-- The task --
Scan the entries and copy each line where the word "This" is present.

-- Recorded data --
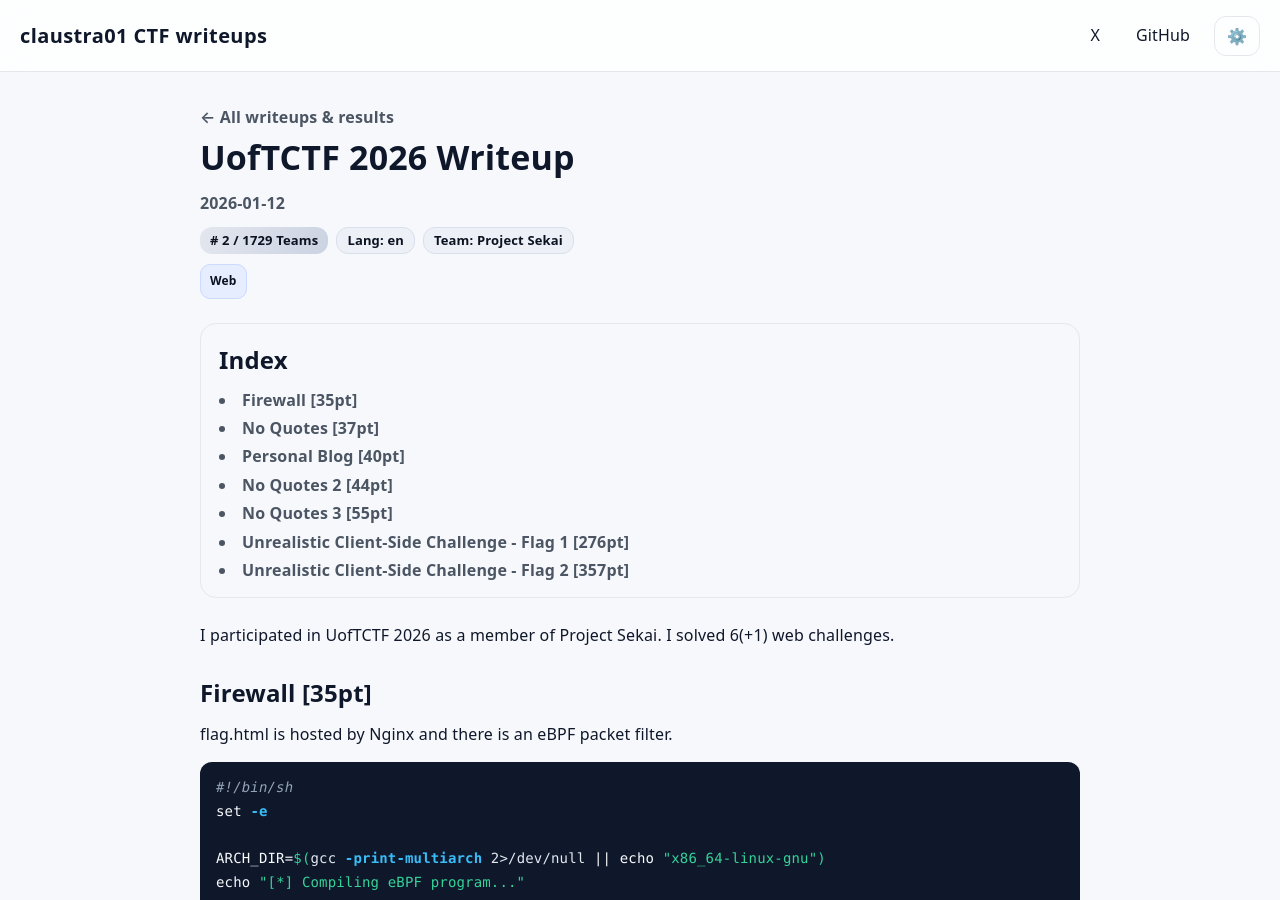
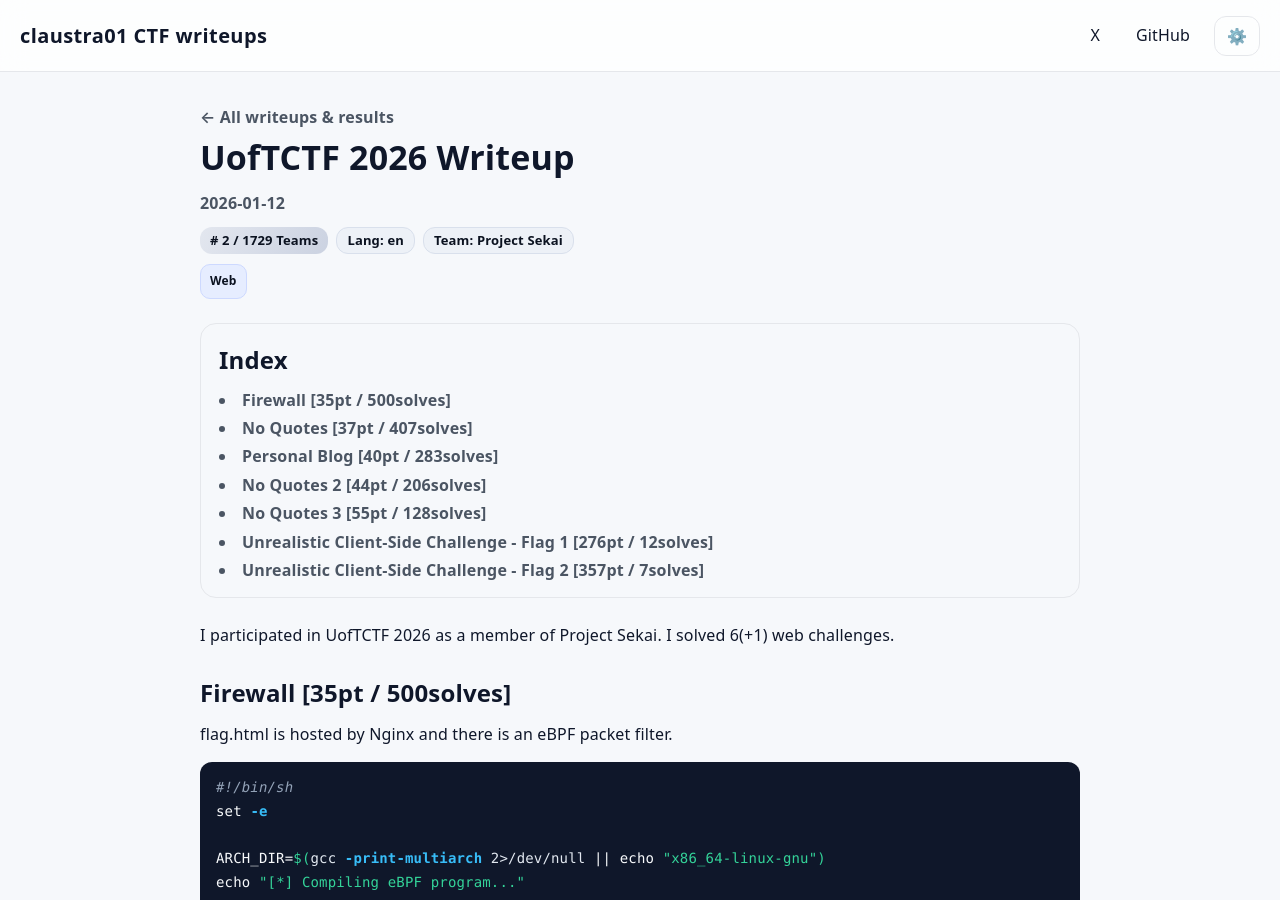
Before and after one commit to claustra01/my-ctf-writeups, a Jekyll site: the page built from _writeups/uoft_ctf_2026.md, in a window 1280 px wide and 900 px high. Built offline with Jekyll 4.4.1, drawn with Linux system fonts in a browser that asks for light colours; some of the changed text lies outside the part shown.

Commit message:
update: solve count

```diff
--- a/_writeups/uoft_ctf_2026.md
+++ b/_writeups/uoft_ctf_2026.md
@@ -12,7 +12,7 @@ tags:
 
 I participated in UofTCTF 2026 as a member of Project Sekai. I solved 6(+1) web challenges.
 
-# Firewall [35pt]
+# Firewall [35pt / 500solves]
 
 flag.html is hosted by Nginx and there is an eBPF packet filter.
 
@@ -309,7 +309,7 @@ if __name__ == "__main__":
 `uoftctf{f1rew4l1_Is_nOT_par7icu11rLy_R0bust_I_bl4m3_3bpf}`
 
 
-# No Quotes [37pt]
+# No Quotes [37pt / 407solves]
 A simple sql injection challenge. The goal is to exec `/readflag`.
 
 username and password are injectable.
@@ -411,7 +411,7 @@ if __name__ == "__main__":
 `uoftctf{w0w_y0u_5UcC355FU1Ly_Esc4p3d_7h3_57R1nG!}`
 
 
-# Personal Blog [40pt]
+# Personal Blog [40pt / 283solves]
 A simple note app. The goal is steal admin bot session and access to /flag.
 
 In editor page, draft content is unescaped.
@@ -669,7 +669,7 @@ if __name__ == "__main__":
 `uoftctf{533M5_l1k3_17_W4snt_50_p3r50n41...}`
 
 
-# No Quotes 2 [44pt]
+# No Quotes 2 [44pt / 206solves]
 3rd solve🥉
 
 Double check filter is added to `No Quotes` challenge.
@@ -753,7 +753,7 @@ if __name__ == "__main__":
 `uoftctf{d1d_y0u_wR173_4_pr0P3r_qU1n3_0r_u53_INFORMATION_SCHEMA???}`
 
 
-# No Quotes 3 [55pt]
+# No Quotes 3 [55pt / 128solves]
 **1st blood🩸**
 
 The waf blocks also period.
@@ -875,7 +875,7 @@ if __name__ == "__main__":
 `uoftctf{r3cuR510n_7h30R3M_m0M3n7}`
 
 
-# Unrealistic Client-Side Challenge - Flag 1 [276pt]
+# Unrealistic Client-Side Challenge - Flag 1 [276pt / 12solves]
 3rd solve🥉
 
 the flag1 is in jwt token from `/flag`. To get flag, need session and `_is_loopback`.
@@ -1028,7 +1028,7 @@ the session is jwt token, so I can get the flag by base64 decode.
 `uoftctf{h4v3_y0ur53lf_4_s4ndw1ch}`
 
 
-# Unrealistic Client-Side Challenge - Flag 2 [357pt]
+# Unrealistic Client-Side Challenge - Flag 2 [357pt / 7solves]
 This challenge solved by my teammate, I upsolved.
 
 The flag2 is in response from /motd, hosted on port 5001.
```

--

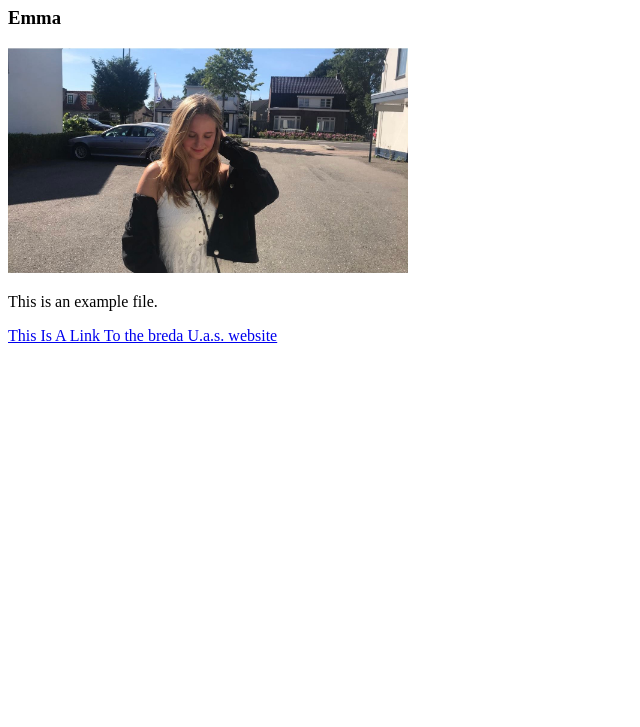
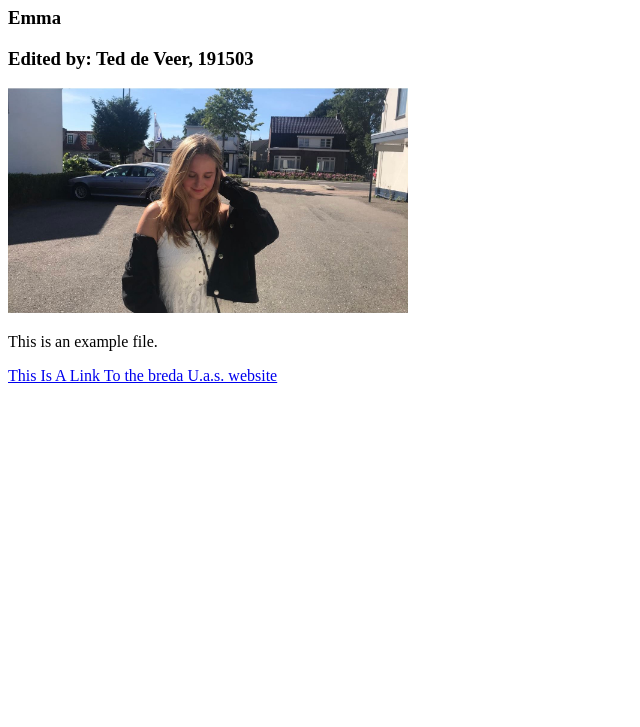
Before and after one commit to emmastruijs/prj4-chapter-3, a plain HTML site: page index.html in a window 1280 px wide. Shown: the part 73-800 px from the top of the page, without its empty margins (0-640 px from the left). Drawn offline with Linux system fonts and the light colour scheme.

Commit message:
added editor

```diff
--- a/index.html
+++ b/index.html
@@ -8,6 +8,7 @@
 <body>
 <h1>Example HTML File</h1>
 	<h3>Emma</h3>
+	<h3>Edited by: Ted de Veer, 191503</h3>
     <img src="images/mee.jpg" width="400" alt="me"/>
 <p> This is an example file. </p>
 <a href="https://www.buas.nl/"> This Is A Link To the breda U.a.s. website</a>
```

-- Solved exercise --
 This challenge solved by my teammate, I upsolved.
 <p> This is an example file. </p>
 <a href="https://www.buas.nl/"> This Is A Link To the breda U.a.s. website</a>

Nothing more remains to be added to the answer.